(Stored items from a collection)
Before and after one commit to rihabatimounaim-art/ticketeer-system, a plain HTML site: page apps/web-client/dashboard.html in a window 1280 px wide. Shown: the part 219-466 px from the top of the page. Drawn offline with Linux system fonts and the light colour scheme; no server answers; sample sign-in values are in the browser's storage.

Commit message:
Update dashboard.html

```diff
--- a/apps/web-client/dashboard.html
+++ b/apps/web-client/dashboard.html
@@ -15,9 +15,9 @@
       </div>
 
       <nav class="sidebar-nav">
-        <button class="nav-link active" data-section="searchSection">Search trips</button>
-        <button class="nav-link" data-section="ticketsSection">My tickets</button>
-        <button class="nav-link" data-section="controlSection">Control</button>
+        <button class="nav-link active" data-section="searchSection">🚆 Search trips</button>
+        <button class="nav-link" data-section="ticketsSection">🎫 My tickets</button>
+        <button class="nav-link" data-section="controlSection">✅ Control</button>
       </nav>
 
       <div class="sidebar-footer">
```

_Task directions_: Select every line of the records holding the string "class".

_Reply to the exercise_:
       <nav class="sidebar-nav">
-        <button class="nav-link active" data-section="searchSection">Search trips</button>
-        <button class="nav-link" data-section="ticketsSection">My tickets</button>
-        <button class="nav-link" data-section="controlSection">Control</button>
+        <button class="nav-link active" data-section="searchSection">🚆 Search trips</button>
+        <button class="nav-link" data-section="ticketsSection">🎫 My tickets</button>
+        <button class="nav-link" data-section="controlSection">✅ Control</button>
       <div class="sidebar-footer">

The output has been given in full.